Classify objects into given categories; count the numbers of objects in each category and sort the categories by count.

Progression of Skills

Enduring Understanding

Measurement is used everyday to describe the world.
Data displays describe and show data in different ways.

Essential Questions

What does "what" we measure influence "how" we measure?
Why is data displayed in different ways?

Vocabulary

length, weight, attribute

About the Math

Connect to other subject areas. For example, suppose that the students have been collecting rocks for classroom observation and they wanted to know if they have collected typical or unusual rocks. Ask students to discuss the measurable attributes of rocks. Lead them to first comparing the weights of the rocks. Have the class chose a rock that seems to be a “typical” rock.

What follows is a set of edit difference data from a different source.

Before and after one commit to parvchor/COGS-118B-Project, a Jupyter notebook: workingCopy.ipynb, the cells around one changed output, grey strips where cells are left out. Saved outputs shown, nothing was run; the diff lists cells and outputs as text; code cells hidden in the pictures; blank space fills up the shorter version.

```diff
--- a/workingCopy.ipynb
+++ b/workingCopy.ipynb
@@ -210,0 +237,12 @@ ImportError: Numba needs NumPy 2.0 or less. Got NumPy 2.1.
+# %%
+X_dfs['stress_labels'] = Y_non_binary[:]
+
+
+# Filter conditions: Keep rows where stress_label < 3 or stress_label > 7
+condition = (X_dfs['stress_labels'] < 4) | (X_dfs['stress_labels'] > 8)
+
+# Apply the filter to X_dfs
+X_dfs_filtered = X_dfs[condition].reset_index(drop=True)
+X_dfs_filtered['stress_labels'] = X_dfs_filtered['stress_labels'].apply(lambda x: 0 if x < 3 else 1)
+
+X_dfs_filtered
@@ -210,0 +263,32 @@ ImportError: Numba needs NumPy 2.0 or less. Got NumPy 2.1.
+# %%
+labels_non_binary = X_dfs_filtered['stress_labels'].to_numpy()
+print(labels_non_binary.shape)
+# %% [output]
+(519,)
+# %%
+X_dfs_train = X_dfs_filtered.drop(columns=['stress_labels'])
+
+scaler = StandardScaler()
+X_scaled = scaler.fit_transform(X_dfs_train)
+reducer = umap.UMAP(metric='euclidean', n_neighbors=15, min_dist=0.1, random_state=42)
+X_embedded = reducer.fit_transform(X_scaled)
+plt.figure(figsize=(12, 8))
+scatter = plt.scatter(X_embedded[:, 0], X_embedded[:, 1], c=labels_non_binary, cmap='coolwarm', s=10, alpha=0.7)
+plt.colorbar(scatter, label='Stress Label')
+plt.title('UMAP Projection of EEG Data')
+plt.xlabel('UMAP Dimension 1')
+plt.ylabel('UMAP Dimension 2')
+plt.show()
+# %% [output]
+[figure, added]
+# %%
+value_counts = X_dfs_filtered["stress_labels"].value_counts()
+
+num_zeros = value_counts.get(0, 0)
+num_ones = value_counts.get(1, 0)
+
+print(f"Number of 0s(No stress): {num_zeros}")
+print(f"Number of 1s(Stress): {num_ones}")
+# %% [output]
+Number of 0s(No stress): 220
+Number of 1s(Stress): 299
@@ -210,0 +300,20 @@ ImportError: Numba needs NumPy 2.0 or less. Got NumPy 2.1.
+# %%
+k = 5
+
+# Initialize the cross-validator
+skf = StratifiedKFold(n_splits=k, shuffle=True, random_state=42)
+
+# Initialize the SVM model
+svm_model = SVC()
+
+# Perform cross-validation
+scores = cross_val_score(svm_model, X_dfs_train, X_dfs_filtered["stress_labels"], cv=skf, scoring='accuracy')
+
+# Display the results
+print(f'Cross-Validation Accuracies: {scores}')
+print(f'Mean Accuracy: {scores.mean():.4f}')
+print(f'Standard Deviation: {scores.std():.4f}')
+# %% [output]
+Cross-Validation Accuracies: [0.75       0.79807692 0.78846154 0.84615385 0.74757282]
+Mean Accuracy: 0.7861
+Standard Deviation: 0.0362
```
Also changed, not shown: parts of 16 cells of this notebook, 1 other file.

Provide the categories: Lighter Than Our Typical Rock and Heavier Than Our Typical Rock. Students can take turns holding a different rock from the collection and directly comparing its weight to the weight of the typical rock and placing it in the appropriate category. Some rocks will be left over because they have about the same weight as the typical rock. As a class, they count the number of rocks in each category and use these counts to order the categories and discuss whether they collected “typical” rocks.

Rich Tasks for Multiple Means of Engagement, Expression, and Representation (UDL)

Rich Problem:

Guess My Rule - Activity 11.2: Teaching Student-Centered Mathematics Grades K-3 (315). For further Instructional Activities from this text, refer to Activity 11.1 (314) and Activity 11.3 (316).

Provide categories for students to use to sort a collection of objects. Each category can relate to only one attribute, like Red and Not Red or Hexagon and Not Hexagon, and contain up to 10 objects. Students count how many objects are in each category and then order the categories by the number of objects they contain.

Ask questions to initiate discussion about the attributes of shapes. Then have students sort a collection of two- dimensional and three-dimensional shapes by their attributes. Provide categories like Circles and Not Circles or Flat and Not Flat. Have students count the objects in each category and order the categories by the number of objects they contain.

Have students infer the classification of objects by guessing the rule for a sort. First, the teacher uses one attribute to sort objects into two loops or regions without labels. Then the students determine how the objects were sorted, suggest labels for the two categories and explain their reasoning.

Attribute blocks

Yarn for loops

Large paper to draw loops

A variety of objects to sort like buttons, beans, or gems from a craft store.

## Classify objects into given categories; count the numbers of objects in each category and sort the categories by count.

Measurement is used everyday to describe the world.Enduring UnderstandingData displays describe and show data in different ways.

What does "what" we measure influence "how" we measure?Essential QuestionsWhy is data displayed in different ways?

length, weight, attributeVocabulary

Connect to other subject areas. For example, suppose that the students have been collecting rocks for classroom observation and they wanted to know if they have collected typical or unusual rocks. Ask students to discuss the measurable attributes of rocks. Lead them to first comparing the weights of the rocks. Have the class chose a rock that seems to be a “typical” rock. Provide the categories: Lighter Than Our Typical Rock and Heavier Than Our Typical Rock. Students can take turns holding a different rock from the collection and directly comparing its weight to the weight of the typical rock and placing it in the appropriate category. Some rocks will be left over because they have about the same weight as the typical rock. As a class, they count the number of rocks in each category and use these counts to order the categories and discuss whether they collected “typical” rocks.About the MathRich Tasks for Multiple Means of Engagement, Expression, and Representation (UDL)Rich Problem:Guess My Rule- Activity 11.2: Teaching Student-Centered Mathematics Grades K-3 (315).For further Instructional Activities from this text, refer to Activity 11.1 (314) and Activity 11.3 (316).MSDE/CMS:Lessons

Sorting Attribute BlocksOnline ResourcesPrint Resources:Investigations Lessons that Support the Standard:Common Core Alignment## Questions/Comments:

Contact John SanGiovanni at jsangiovanni@hcpss.org.